Dr. Geoffrey Kemp is Director of Regional Security Programs at the Center for the National Interest and co-chairs the Iran Futures Project with Dr. Janne Nolan. He served in the White House during the first Reagan administration as Special Assistant to the President for National Security Affairs and Senior Director for Near East and South Asian Affairs on the National Security Council Staff. Dr. Kemp received his Ph.D. in Political Science at M.I.T. and his M.A. and B.A. degrees from Oxford University.

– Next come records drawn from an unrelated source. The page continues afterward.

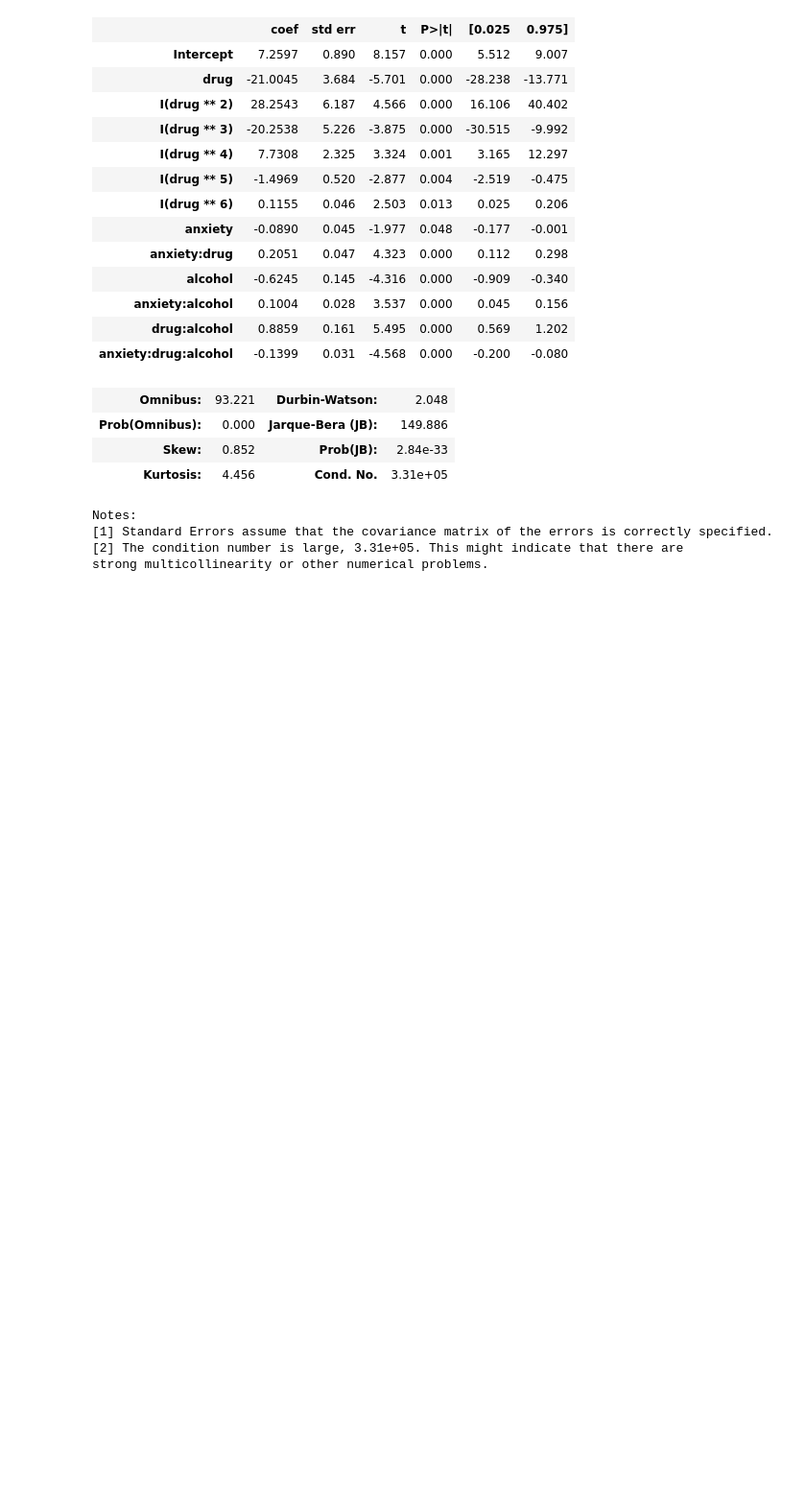
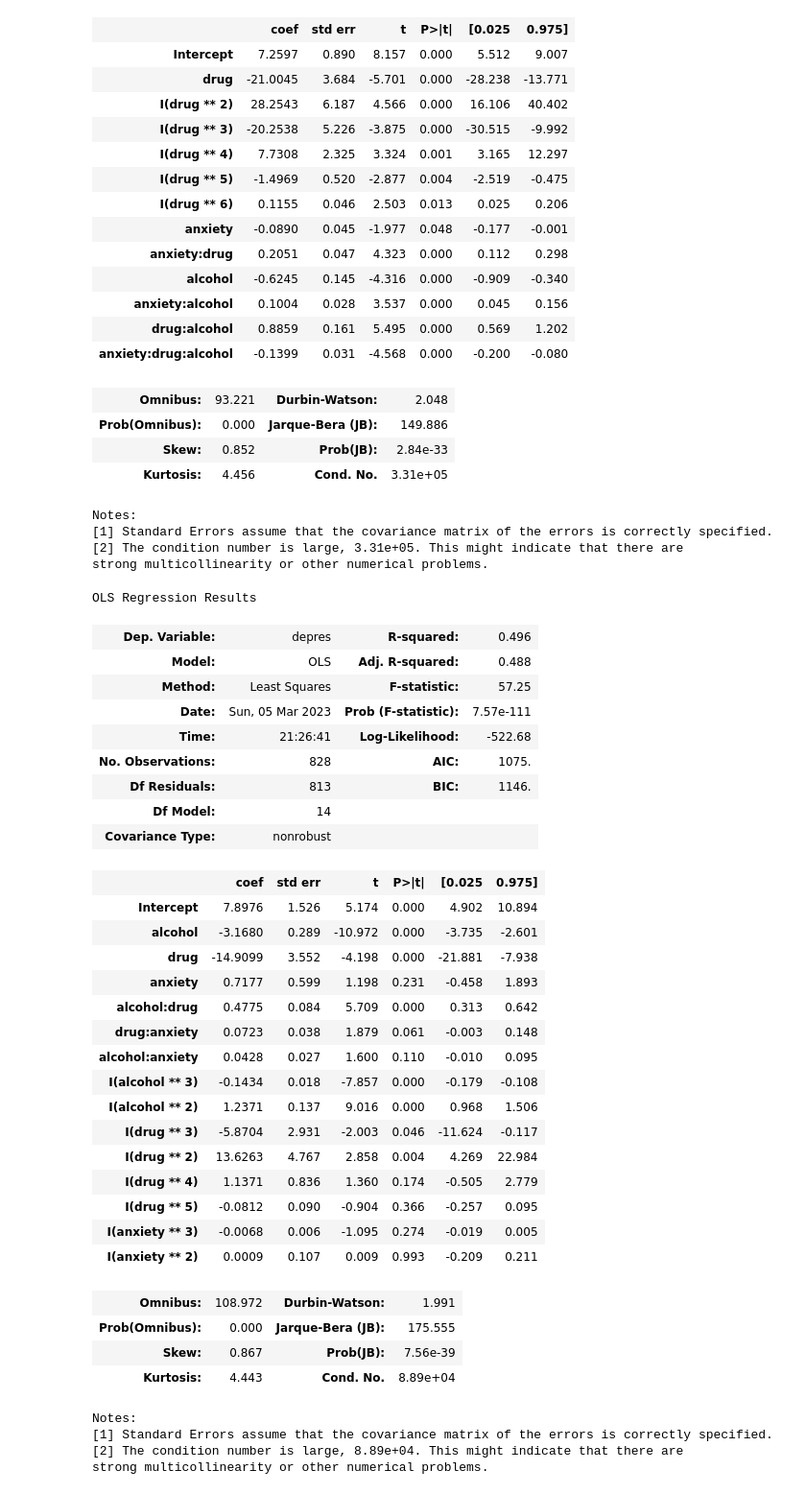
Before and after one commit to marlenealanis/stat-303-2-project, a Jupyter notebook: Project_dataframe.ipynb, the cells around one changed output. Shown at 96% size. Cells and saved outputs as stored; diff of their text form; code cells hidden in the pictures; blank space fills up the shorter version.

```diff
--- a/Project_dataframe.ipynb
+++ b/Project_dataframe.ipynb
@@ -229,3 +229,42 @@ Notes:
 [1] Standard Errors assume that the covariance matrix of the errors is correctly specified.
 [2] The condition number is large, 3.31e+05. This might indicate that there are
 strong multicollinearity or other numerical problems.
+# %%
+ed_obj_7 = smf.ols(formula = 'depres~alcohol+drug+anxiety+alcohol*drug+ drug*anxiety + alcohol*anxiety + I(alcohol**3) + +I(alcohol**2) + I(drug**3) + I(drug**2)+ I(drug**3)+I(drug**4)+I(drug**5)+ I(anxiety**3) + I(anxiety**2)',
+                 data = train).fit()
+ed_obj_7.summary()
+# %% [output]
+OLS Regression Results
+| Dep. Variable: | depres | R-squared: | 0.496 |
+| Model: | OLS | Adj. R-squared: | 0.488 |
+| Method: | Least Squares | F-statistic: | 57.25 |
+| Date: | Sun, 05 Mar 2023 | Prob (F-statistic): | 7.57e-111 |
+| Time: | 21:26:41 | Log-Likelihood: | -522.68 |
+| No. Observations: | 828 | AIC: | 1075. |
+| Df Residuals: | 813 | BIC: | 1146. |
+| Df Model: | 14 |  |  |
+| Covariance Type: | nonrobust |  |  |
+|  | coef | std err | t | P>|t| | [0.025 | 0.975] |
+| Intercept | 7.8976 | 1.526 | 5.174 | 0.000 | 4.902 | 10.894 |
+| alcohol | -3.1680 | 0.289 | -10.972 | 0.000 | -3.735 | -2.601 |
+| drug | -14.9099 | 3.552 | -4.198 | 0.000 | -21.881 | -7.938 |
+| anxiety | 0.7177 | 0.599 | 1.198 | 0.231 | -0.458 | 1.893 |
+| alcohol:drug | 0.4775 | 0.084 | 5.709 | 0.000 | 0.313 | 0.642 |
+| drug:anxiety | 0.0723 | 0.038 | 1.879 | 0.061 | -0.003 | 0.148 |
+| alcohol:anxiety | 0.0428 | 0.027 | 1.600 | 0.110 | -0.010 | 0.095 |
+| I(alcohol ** 3) | -0.1434 | 0.018 | -7.857 | 0.000 | -0.179 | -0.108 |
+| I(alcohol ** 2) | 1.2371 | 0.137 | 9.016 | 0.000 | 0.968 | 1.506 |
+| I(drug ** 3) | -5.8704 | 2.931 | -2.003 | 0.046 | -11.624 | -0.117 |
+| I(drug ** 2) | 13.6263 | 4.767 | 2.858 | 0.004 | 4.269 | 22.984 |
+| I(drug ** 4) | 1.1371 | 0.836 | 1.360 | 0.174 | -0.505 | 2.779 |
+| I(drug ** 5) | -0.0812 | 0.090 | -0.904 | 0.366 | -0.257 | 0.095 |
+| I(anxiety ** 3) | -0.0068 | 0.006 | -1.095 | 0.274 | -0.019 | 0.005 |
+| I(anxiety ** 2) | 0.0009 | 0.107 | 0.009 | 0.993 | -0.209 | 0.211 |
+| Omnibus: | 108.972 | Durbin-Watson: | 1.991 |
+| Prob(Omnibus): | 0.000 | Jarque-Bera (JB): | 175.555 |
+| Skew: | 0.867 | Prob(JB): | 7.56e-39 |
+| Kurtosis: | 4.443 | Cond. No. | 8.89e+04 |
+Notes:
+[1] Standard Errors assume that the covariance matrix of the errors is correctly specified.
+[2] The condition number is large, 8.89e+04. This might indicate that there are
+strong multicollinearity or other numerical problems.
```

His current areas of interest focus on U.S. policy in the greater Middle East including the geopolitics of energy in the Caspian Basin and Persian Gulf, the Arab-Israeli peace process, and U.S. relations with Iraq and Iran.
Prior to his current position, he was a Senior Associate at the Carnegie Endowment for International Peace where he was Director of the Middle East Arms Control Project. In the 1970s he worked in the Defense Department in the Policy Planning and Program Analysis and Evaluation Offices and made major contributions to studies on U.S. security policy and options for South West Asia.
From 1970 to 1980, he was a tenured member of the faculty of the Fletcher School of Law and Diplomacy, Tufts University. He presently teaches a seminar on U.S. Middle East policy with Professor Fouad Ajami at Johns Hopkins School of Advanced International Studies. He frequently comments and writes on US foreign policy in the US, European, Middle East, and East Asian media.
He is the author or co-author of many books and monographs on regional security, including Strategic Geography and the Changing Middle East, 1997; Point of No Return: The Deadly Struggle for Middle East Peace, 1997; Energy Superbowl: Strategic Politics and the Persian Gulf and Caspian Basin (1997); America and Iran: Road Maps and Realism (Washington, DC: The Nixon Center, 1998); Iran’s Bomb: American and Iranian Perspectives (editor), (Washington, DC: The Nixon Center, 2004); U.S. and Iran, The Nuclear Dilemma: Next Steps (Washington, DC: The Nixon Center, 2004), and Iran and Iraq: The Shia Connection, Soft Power, and the Nuclear Factor (Washington, DC: USIP, 2005).
His book The East Moves West: India, China, and Asia’s Growing Presence in the Middle East was published by the Brookings Institution Press in April 2010; a paperback version was released in the summer of 2012.